WORK INSTRUCTION >> Could you return all of the data exactly as given?

━━━━━ EXERCISE MATERIALS ━━━━━

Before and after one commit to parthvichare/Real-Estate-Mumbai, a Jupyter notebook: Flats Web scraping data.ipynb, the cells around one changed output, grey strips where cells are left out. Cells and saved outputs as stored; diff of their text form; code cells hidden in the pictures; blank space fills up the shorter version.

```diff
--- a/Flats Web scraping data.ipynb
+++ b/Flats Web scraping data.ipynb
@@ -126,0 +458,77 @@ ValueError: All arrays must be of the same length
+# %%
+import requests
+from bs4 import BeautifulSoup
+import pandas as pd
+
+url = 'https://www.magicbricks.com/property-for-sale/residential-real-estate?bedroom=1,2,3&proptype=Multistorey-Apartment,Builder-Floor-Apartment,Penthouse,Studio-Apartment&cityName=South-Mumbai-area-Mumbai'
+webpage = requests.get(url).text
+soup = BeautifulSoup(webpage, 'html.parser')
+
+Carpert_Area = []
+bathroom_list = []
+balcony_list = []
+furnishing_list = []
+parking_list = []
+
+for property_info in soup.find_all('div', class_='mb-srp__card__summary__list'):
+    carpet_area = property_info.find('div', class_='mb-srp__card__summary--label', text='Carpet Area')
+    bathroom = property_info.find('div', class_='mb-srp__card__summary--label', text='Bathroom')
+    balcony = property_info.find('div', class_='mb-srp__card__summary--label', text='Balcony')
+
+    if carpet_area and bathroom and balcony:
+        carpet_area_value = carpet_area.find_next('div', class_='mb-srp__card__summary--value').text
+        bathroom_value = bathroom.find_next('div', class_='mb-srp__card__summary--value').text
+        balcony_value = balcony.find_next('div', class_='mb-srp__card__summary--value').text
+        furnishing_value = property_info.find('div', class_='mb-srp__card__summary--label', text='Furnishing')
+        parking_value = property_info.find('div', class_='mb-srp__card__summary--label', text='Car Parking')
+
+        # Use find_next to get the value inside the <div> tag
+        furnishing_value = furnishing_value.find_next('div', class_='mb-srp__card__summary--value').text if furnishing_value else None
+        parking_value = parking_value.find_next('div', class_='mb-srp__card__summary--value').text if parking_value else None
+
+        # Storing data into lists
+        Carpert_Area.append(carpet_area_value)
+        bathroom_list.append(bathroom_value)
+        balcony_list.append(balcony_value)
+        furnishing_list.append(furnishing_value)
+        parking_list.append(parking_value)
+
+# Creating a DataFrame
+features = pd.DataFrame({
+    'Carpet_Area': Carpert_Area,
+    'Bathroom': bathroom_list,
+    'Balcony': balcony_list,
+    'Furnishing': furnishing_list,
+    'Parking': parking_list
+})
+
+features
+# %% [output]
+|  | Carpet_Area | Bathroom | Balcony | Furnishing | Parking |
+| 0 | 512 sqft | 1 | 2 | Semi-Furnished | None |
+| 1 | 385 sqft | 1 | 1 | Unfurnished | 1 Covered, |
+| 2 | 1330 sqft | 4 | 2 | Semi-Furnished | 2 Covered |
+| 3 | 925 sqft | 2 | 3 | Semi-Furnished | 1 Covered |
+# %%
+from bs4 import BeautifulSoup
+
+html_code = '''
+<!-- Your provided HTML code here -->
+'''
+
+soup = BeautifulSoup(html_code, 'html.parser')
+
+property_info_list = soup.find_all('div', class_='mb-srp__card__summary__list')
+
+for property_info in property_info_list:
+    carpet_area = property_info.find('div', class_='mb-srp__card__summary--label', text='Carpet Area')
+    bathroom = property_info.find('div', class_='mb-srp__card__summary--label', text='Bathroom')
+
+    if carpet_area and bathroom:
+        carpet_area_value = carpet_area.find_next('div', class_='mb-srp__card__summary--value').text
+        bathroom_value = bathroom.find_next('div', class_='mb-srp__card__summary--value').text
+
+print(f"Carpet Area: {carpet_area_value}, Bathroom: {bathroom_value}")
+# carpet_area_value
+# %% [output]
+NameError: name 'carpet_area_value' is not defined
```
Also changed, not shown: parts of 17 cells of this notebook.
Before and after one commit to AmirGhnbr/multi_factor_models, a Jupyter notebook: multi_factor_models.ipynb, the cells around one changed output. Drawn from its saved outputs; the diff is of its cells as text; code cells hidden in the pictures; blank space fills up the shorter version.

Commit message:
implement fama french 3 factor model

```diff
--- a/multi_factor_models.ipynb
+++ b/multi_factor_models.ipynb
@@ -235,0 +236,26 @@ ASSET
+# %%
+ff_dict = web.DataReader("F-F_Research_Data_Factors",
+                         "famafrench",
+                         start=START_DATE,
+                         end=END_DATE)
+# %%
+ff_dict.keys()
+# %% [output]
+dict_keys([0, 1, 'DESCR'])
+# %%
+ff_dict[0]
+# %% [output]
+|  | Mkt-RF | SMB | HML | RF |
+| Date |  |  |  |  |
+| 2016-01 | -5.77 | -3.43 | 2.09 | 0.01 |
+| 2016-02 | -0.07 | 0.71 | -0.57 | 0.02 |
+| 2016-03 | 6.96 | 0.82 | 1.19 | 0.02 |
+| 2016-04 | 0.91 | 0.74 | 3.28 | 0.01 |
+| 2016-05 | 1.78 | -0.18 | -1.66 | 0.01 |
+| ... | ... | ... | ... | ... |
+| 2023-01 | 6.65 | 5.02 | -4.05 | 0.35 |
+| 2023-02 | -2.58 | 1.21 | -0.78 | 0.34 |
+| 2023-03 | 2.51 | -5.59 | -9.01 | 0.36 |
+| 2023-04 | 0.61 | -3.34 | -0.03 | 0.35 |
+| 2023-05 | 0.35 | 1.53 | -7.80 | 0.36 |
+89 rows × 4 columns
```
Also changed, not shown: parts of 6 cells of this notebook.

━━━━━

RESULT FOR THIS TASK >>
Before and after one commit to parthvichare/Real-Estate-Mumbai, a Jupyter notebook: Flats Web scraping data.ipynb, the cells around one changed output, grey strips where cells are left out. Cells and saved outputs as stored; diff of their text form; code cells hidden in the pictures; blank space fills up the shorter version.

```diff
--- a/Flats Web scraping data.ipynb
+++ b/Flats Web scraping data.ipynb
@@ -126,0 +458,77 @@ ValueError: All arrays must be of the same length
+# %%
+import requests
+from bs4 import BeautifulSoup
+import pandas as pd
+
+url = 'https://www.magicbricks.com/property-for-sale/residential-real-estate?bedroom=1,2,3&proptype=Multistorey-Apartment,Builder-Floor-Apartment,Penthouse,Studio-Apartment&cityName=South-Mumbai-area-Mumbai'
+webpage = requests.get(url).text
+soup = BeautifulSoup(webpage, 'html.parser')
+
+Carpert_Area = []
+bathroom_list = []
+balcony_list = []
+furnishing_list = []
+parking_list = []
+
+for property_info in soup.find_all('div', class_='mb-srp__card__summary__list'):
+    carpet_area = property_info.find('div', class_='mb-srp__card__summary--label', text='Carpet Area')
+    bathroom = property_info.find('div', class_='mb-srp__card__summary--label', text='Bathroom')
+    balcony = property_info.find('div', class_='mb-srp__card__summary--label', text='Balcony')
+
+    if carpet_area and bathroom and balcony:
+        carpet_area_value = carpet_area.find_next('div', class_='mb-srp__card__summary--value').text
+        bathroom_value = bathroom.find_next('div', class_='mb-srp__card__summary--value').text
+        balcony_value = balcony.find_next('div', class_='mb-srp__card__summary--value').text
+        furnishing_value = property_info.find('div', class_='mb-srp__card__summary--label', text='Furnishing')
+        parking_value = property_info.find('div', class_='mb-srp__card__summary--label', text='Car Parking')
+
+        # Use find_next to get the value inside the <div> tag
+        furnishing_value = furnishing_value.find_next('div', class_='mb-srp__card__summary--value').text if furnishing_value else None
+        parking_value = parking_value.find_next('div', class_='mb-srp__card__summary--value').text if parking_value else None
+
+        # Storing data into lists
+        Carpert_Area.append(carpet_area_value)
+        bathroom_list.append(bathroom_value)
+        balcony_list.append(balcony_value)
+        furnishing_list.append(furnishing_value)
+        parking_list.append(parking_value)
+
+# Creating a DataFrame
+features = pd.DataFrame({
+    'Carpet_Area': Carpert_Area,
+    'Bathroom': bathroom_list,
+    'Balcony': balcony_list,
+    'Furnishing': furnishing_list,
+    'Parking': parking_list
+})
+
+features
+# %% [output]
+|  | Carpet_Area | Bathroom | Balcony | Furnishing | Parking |
+| 0 | 512 sqft | 1 | 2 | Semi-Furnished | None |
+| 1 | 385 sqft | 1 | 1 | Unfurnished | 1 Covered, |
+| 2 | 1330 sqft | 4 | 2 | Semi-Furnished | 2 Covered |
+| 3 | 925 sqft | 2 | 3 | Semi-Furnished | 1 Covered |
+# %%
+from bs4 import BeautifulSoup
+
+html_code = '''
+<!-- Your provided HTML code here -->
+'''
+
+soup = BeautifulSoup(html_code, 'html.parser')
+
+property_info_list = soup.find_all('div', class_='mb-srp__card__summary__list')
+
+for property_info in property_info_list:
+    carpet_area = property_info.find('div', class_='mb-srp__card__summary--label', text='Carpet Area')
+    bathroom = property_info.find('div', class_='mb-srp__card__summary--label', text='Bathroom')
+
+    if carpet_area and bathroom:
+        carpet_area_value = carpet_area.find_next('div', class_='mb-srp__card__summary--value').text
+        bathroom_value = bathroom.find_next('div', class_='mb-srp__card__summary--value').text
+
+print(f"Carpet Area: {carpet_area_value}, Bathroom: {bathroom_value}")
+# carpet_area_value
+# %% [output]
+NameError: name 'carpet_area_value' is not defined
```
Also changed, not shown: parts of 17 cells of this notebook.
Before and after one commit to AmirGhnbr/multi_factor_models, a Jupyter notebook: multi_factor_models.ipynb, the cells around one changed output. Drawn from its saved outputs; the diff is of its cells as text; code cells hidden in the pictures; blank space fills up the shorter version.

Commit message:
implement fama french 3 factor model

```diff
--- a/multi_factor_models.ipynb
+++ b/multi_factor_models.ipynb
@@ -235,0 +236,26 @@ ASSET
+# %%
+ff_dict = web.DataReader("F-F_Research_Data_Factors",
+                         "famafrench",
+                         start=START_DATE,
+                         end=END_DATE)
+# %%
+ff_dict.keys()
+# %% [output]
+dict_keys([0, 1, 'DESCR'])
+# %%
+ff_dict[0]
+# %% [output]
+|  | Mkt-RF | SMB | HML | RF |
+| Date |  |  |  |  |
+| 2016-01 | -5.77 | -3.43 | 2.09 | 0.01 |
+| 2016-02 | -0.07 | 0.71 | -0.57 | 0.02 |
+| 2016-03 | 6.96 | 0.82 | 1.19 | 0.02 |
+| 2016-04 | 0.91 | 0.74 | 3.28 | 0.01 |
+| 2016-05 | 1.78 | -0.18 | -1.66 | 0.01 |
+| ... | ... | ... | ... | ... |
+| 2023-01 | 6.65 | 5.02 | -4.05 | 0.35 |
+| 2023-02 | -2.58 | 1.21 | -0.78 | 0.34 |
+| 2023-03 | 2.51 | -5.59 | -9.01 | 0.36 |
+| 2023-04 | 0.61 | -3.34 | -0.03 | 0.35 |
+| 2023-05 | 0.35 | 1.53 | -7.80 | 0.36 |
+89 rows × 4 columns
```
Also changed, not shown: parts of 6 cells of this notebook.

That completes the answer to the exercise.